What should you be looking for?

There are five main areas in which a developmental disability may occur. These include cognitive skills, social and emotional skills, speech and language skills, fine and gross motor skills, and activities in daily living. If a child exhibits issues with two or more of these areas, it is considered to be a global developmental delay.

Cognitive delays

These affect a child’s ability to learn, think and problem solve. Early ways to identify this is to ask yourself if your baby exhibits curiosity or if your toddler is learning new words, colours or counting. If the answer is no to these things, it may be a sign of developmental delay.

Social and emotional delays

They present themselves in a child’s ability to relate and interact with others. Babies should smile at people and make noises in an attempt to communicate and toddlers should be able to express their feelings and make friends. A lack of these signs could be cause for concern.

Speech and language delays

These may seem obviously identifiable but there are some things to consider that you may not have been aware of; it is not always the case that a child can’t pronounce words. With babies, the absence of babbling or cooing could help identify issues but in toddlers, their ability to understand instructions, tell stories that keep on track or use words in the correct context could also be telling signs. This type of delay is quite common which is perhaps the reason that Speech and Language Pathologists are trained specially to deal with this, whilst the other four issues are generally dealt with by paediatricians or occupational therapists.

Fine and gross motor delays

These can be identified in babies if they are not able to hold objects (fine motor) or if they don’t begin to sit up, roll or walk (gross motor). As children get older, not being able to hold tools or draw (fine motor) or having difficulties jumping or climbing may indicate a developmental delay.

Daily living problems simply mean that day to day tasks are not handled by the child. In babies, we as parents naturally do this for them, but if children don’t begin to eat or dress themselves, herein lies a potential issue.

How does a child receive a diagnosis?

Generally, your first step is to visit your GP who will advise you of the next steps based on his initial assessment of your child. Your GP will generally refer you to a specialist or for further testing and investigation based on this assessment.

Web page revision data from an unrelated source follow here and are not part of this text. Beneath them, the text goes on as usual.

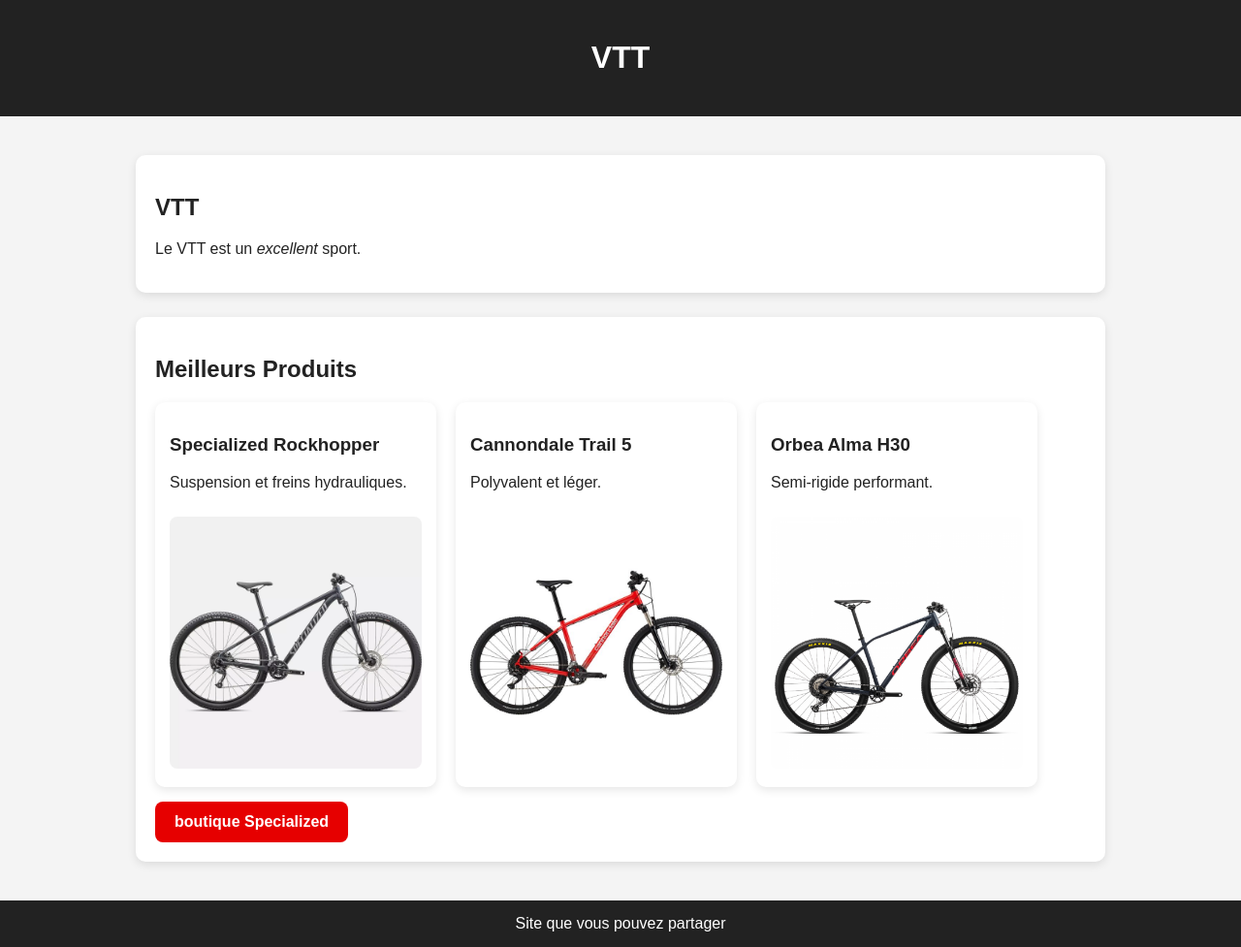
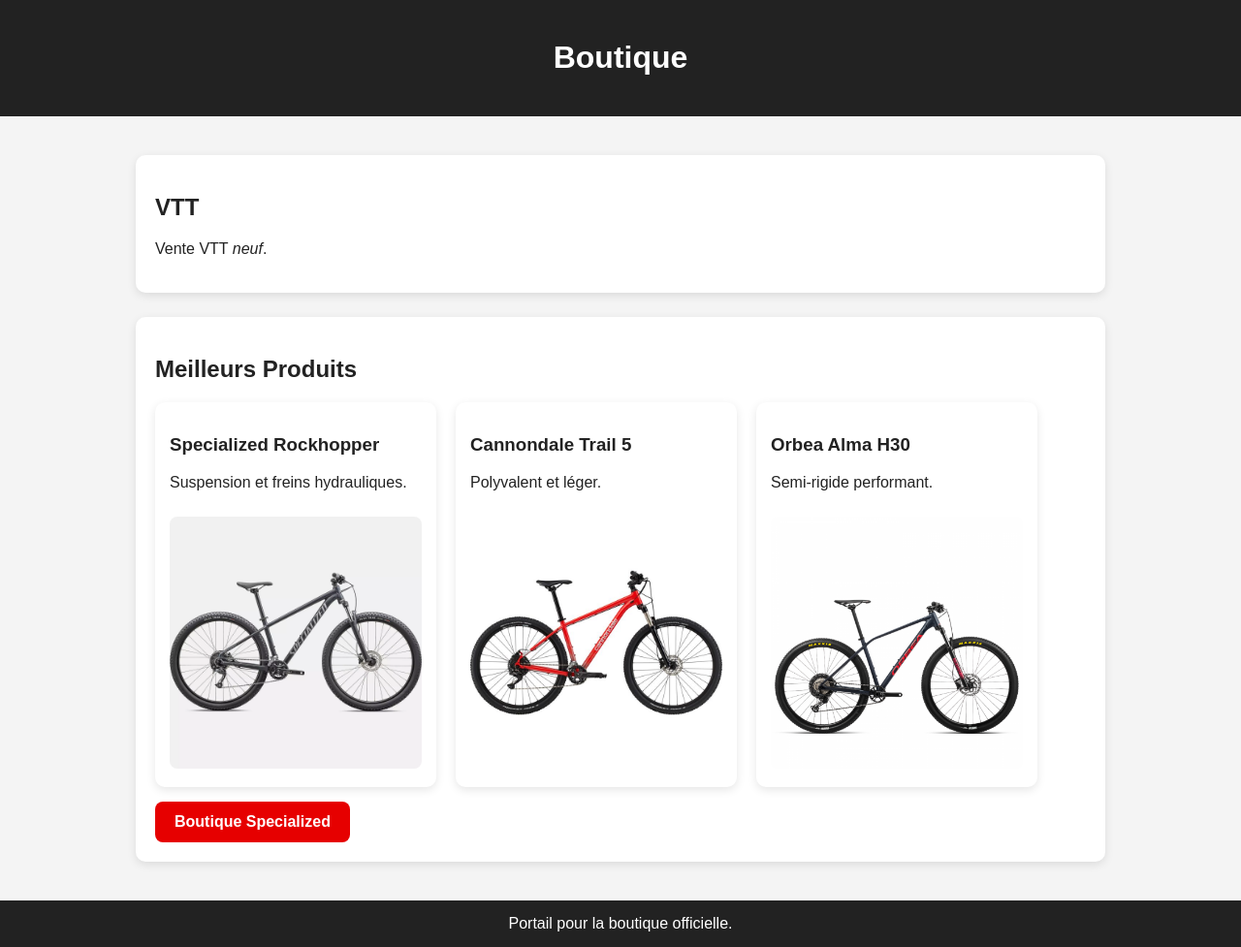
Before and after one commit to github-user-copilot/Site-Web-VTT, a plain HTML site: page index.html in a window 1280 px wide. Shown: the whole page at 97% size. Drawn offline with Linux system fonts and the light colour scheme.

Commit message:
Revise index.html for product links and descriptions
Updated product descriptions and added links to images.

```diff
--- a/index.html
+++ b/index.html
@@ -52,9 +52,10 @@
             width: 100%;
             border-radius: 8px;
             margin-top: 10px;
+            cursor: pointer;
         }
 
-        /* Bouton de lien */
+        /* Bouton boutique */
         .btn-link {
             display: inline-block;
             background: #e60000;
@@ -83,42 +84,49 @@
 <body>
 
 <header>
-    <h1>VTT</h1>
+    <h1>Boutique</h1>
 </header>
 
 <main>
 
     <div class="section">
         <h2>VTT</h2>
-        <p>Le VTT est un <em>excellent</em> sport.</p>
+        <p>Vente VTT <em>neuf</em>.</p>
     </div>
 
     <div class="section">
-        <h2> Meilleurs Produits</h2>
+        <h2>Meilleurs Produits</h2>
 
         <div class="products">
 
             <div class="product">
                 <h3>Specialized Rockhopper</h3>
                 <p>Suspension et freins hydrauliques.</p>
-                <img src="1.jpg" alt="Rockhopper">
+                <a href="https://www.specialized.com/fr/fr/rockhopper" target="_blank">
+                    <img src="1.jpg" alt="Rockhopper">
+                </a>
             </div>
 
             <div class="product">
                 <h3>Cannondale Trail 5</h3>
                 <p>Polyvalent et léger.</p>
-                <img src="2.jpg" alt="Trail 5">
+                <a href="https://www.cannondale.com/fr-fr/bikes/mountain/trail/trail-5" target="_blank">
+                    <img src="2.jpg" alt="Trail 5">
+                </a>
             </div>
 
             <div class="product">
                 <h3>Orbea Alma H30</h3>
                 <p>Semi-rigide performant.</p>
-                <img src="3.jpg" alt="Alma H30">
+                <a href="https://www.orbea.com/fr-fr/velos/montagne/alma/cat/alma-h30" target="_blank">
+                    <img src="3.jpg" alt="Alma H30">
+                </a>
             </div>
 
         </div>
+
         <a class="btn-link" href="https://www.specialized.com/fr/fr" target="_blank">
-            boutique Specialized
+            Boutique Specialized
         </a>
 
     </div>
@@ -126,7 +134,7 @@
 </main>
 
 <footer>
-    Site que vous pouvez partager
+    Portail pour la boutique officielle.
 </footer>
 
 </body>
```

If you think your child has a speech or language delay, you can opt to visit a speech and language pathologist without a referral from your doctor.

Remember, early intervention is best and there’s no harm in going to the doctor if you think something’s not quite right. As the age old saying goes, “It’s better to be safe than sorry”, and it’s true when it comes to helping your child with their development.

What treatment is available?

Depending on your child’s diagnosis, there are a number of different treatment options. Most of these include the help of a specialised professional. Occupational therapists are amongst the most common options for children with developmental disabilities, along with physiotherapist, speech and language pathologist and behavioural therapists.

Living with developmental delay

Living with any kind of disability comes with challenges. But, with a positive outlook and the right tools and professionals at your disposal, living a happy and fulfilled life is absolutely possible. Understanding that life won’t be bad, it will just be different is a great way to look at life when raising a child with a developmental delay.

With early intervention and treatment, many children with developmental disabilities grow up to become independent adults. For those with more serious developmental disabilities, particularly those who have trouble with completing day to day tasks or have low cognitive function, there are still options to help them live the best life they can. This includes community living, providing them with the equipment that they need and equipping their families with the skills and tools to help.